The meeting on the eve of Rosh Hashanah 1973, then, despite the books and the fact that it is detailed on the Golda Meir Memorial Site, is apparently still too dangerous to be spoken of, as far as Israel’s censors are concerned. This is likely related to the current upheaval in the region and the Hashemite dynasty’s ever imperiled hold over Jordan, a country they are not native to.

This may be prudent, as King Hussein’s son Abdullah now sits on the throne, or it may be overly cautious, but it certainly robs Israelis of crucial insight into a fascinating meeting 40 years ago between two ostensibly warring heads of state with a common interest: avoiding war.

Prime Minister Yitzhak Rabin, left, and King Hussein shortly after signing the Israel Jordan Peace Treaty (Photo credit: Yaakov Sa'ar/ GPO)

Prime Minister Yitzhak Rabin, left, and King Hussein shortly after signing the Israel Jordan Peace Treaty (Photo credit: Yaakov Sa’ar/ GPO)

King Hussein, who feared that a Syrian offensive could draw Israeli troops into Jordan, was helicoptered to a Mossad building outside Tel Aviv along with his prime minister, Ziad Rifai, and met with Meir and the director-general of the Prime Minister’s Office, Mordechai Gazit. They spoke for over an hour and, after some idle chatter, the king essentially warned Meir of imminent war on two fronts. Lt. Col. Zussiya Keniezer, the military intelligence officer in charge of the Jordan desk, listened in on the conversation from another room. When the conversation was over, he promptly called his superior officer, Brig. Gen. Aryeh Shalev, and told him, according to historian Abraham Rabinovich’s account, that “the bottom line of what Hussein had to say was that there’s going to be war with Egypt and Syria.”

The Golda Meir memorial website details the conversation. In its telling, the meeting was three-hours long. In a nearby room, Mossad director Zvi Zamir and Col. Aharon Levron of military intelligence met with two Jordanian intelligence officials. Immediately after the meeting, Meir asked to be put through to defense minister Moshe Dayan.
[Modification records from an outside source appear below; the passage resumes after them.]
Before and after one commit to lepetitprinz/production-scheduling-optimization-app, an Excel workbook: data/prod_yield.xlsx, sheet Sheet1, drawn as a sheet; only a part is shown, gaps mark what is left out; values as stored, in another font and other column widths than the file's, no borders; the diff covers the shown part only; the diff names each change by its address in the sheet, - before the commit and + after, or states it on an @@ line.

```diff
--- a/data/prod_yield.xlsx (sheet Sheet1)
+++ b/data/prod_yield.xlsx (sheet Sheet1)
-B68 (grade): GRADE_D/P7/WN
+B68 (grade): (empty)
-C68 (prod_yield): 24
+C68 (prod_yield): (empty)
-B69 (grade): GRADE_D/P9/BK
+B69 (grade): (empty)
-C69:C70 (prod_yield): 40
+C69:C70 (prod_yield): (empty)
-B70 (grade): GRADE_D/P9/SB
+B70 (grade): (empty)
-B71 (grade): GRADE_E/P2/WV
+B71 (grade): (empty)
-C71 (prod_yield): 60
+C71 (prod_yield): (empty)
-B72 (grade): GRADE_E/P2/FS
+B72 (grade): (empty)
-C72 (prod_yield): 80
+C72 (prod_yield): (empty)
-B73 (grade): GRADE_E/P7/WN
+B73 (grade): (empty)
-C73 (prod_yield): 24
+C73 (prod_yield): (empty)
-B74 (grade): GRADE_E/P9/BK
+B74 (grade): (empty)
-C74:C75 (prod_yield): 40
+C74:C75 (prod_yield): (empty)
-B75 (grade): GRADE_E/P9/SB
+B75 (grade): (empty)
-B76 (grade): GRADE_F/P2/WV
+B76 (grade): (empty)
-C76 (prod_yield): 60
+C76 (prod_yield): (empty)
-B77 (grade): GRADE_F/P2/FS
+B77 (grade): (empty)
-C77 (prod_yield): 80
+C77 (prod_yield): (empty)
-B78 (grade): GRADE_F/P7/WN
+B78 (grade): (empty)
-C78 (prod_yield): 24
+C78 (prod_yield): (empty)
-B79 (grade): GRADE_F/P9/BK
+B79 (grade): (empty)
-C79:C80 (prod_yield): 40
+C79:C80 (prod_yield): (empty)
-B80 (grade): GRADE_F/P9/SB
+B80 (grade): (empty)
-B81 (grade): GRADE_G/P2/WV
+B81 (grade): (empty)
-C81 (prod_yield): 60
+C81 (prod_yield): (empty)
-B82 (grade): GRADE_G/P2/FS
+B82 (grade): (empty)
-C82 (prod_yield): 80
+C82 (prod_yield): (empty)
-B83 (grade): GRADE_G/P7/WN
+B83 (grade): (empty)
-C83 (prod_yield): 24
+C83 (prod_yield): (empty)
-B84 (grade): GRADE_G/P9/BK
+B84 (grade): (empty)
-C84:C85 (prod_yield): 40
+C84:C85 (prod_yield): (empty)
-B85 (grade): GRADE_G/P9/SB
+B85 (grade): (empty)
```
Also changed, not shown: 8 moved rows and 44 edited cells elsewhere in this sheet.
She told him that Syria was on a war footing, that the King had recently met with the rulers of Syria, Egypt and Saudi Arabia, and that there was a chance that Syria would strike in tandem with Egypt.

Meir with military brass, Maj. Gen. Uzi Narkis, during happy times, in August 1967 (Photo credit: Fritz Cohen/ GPO)

Meir with military brass, Maj. Gen. Uzi Narkis, during happy times, in August 1967 (Photo credit: Fritz Cohen/ GPO)

Ten minutes later, Dayan called back. After speaking with military intelligence chief Maj. Gen. Eli Zeira and chief of the General Staff Lt. Gen. David Elazar, he reported, there was no information about collaboration or specific operational plans shared by Syria and Egypt.

Nonetheless, he set up meetings for the following day. Dayan and Elazar each consulted with senior intelligence officials. According to the memorial website account, they met with Chief Operations Officer in the General Staff, Brig. Gen. Yaakov Stern, and Col. Levron, Deputy Head of Research and Analysis at Military Intelligence, among others.

Levron said that the warning from King Hussein was “not unequivocal” and that even the Jordanians didn’t fully believe it. Stern seconded this opinion.

The author of the account on-line, who signed the article “a senior officer in military intelligence,” noted that Levron had been in a different meeting at the time “and had no idea what came up between Golda Meir and the King.” Moreover, the head of research and analysis, Shalev, knew he had sent Keniezer to listen in on the conversation and knew his reading was altogether different. And though Shalev was present in both of the meetings, with Elazar and with Dayan, he said nothing. “Not only that, but he did not even suggest inviting the head of Wing 2 [Jordan] to the chief of the General Staff and the defense minister so that they could hear directly and authoritatively what Golda Meir had actually heard from King Hussein.”

In this account, Shalev is said to have “deceived the heads of state” by withholding this information.

It would have been interesting to hear Meir describe her own reading of the historic conversation. Maybe next year.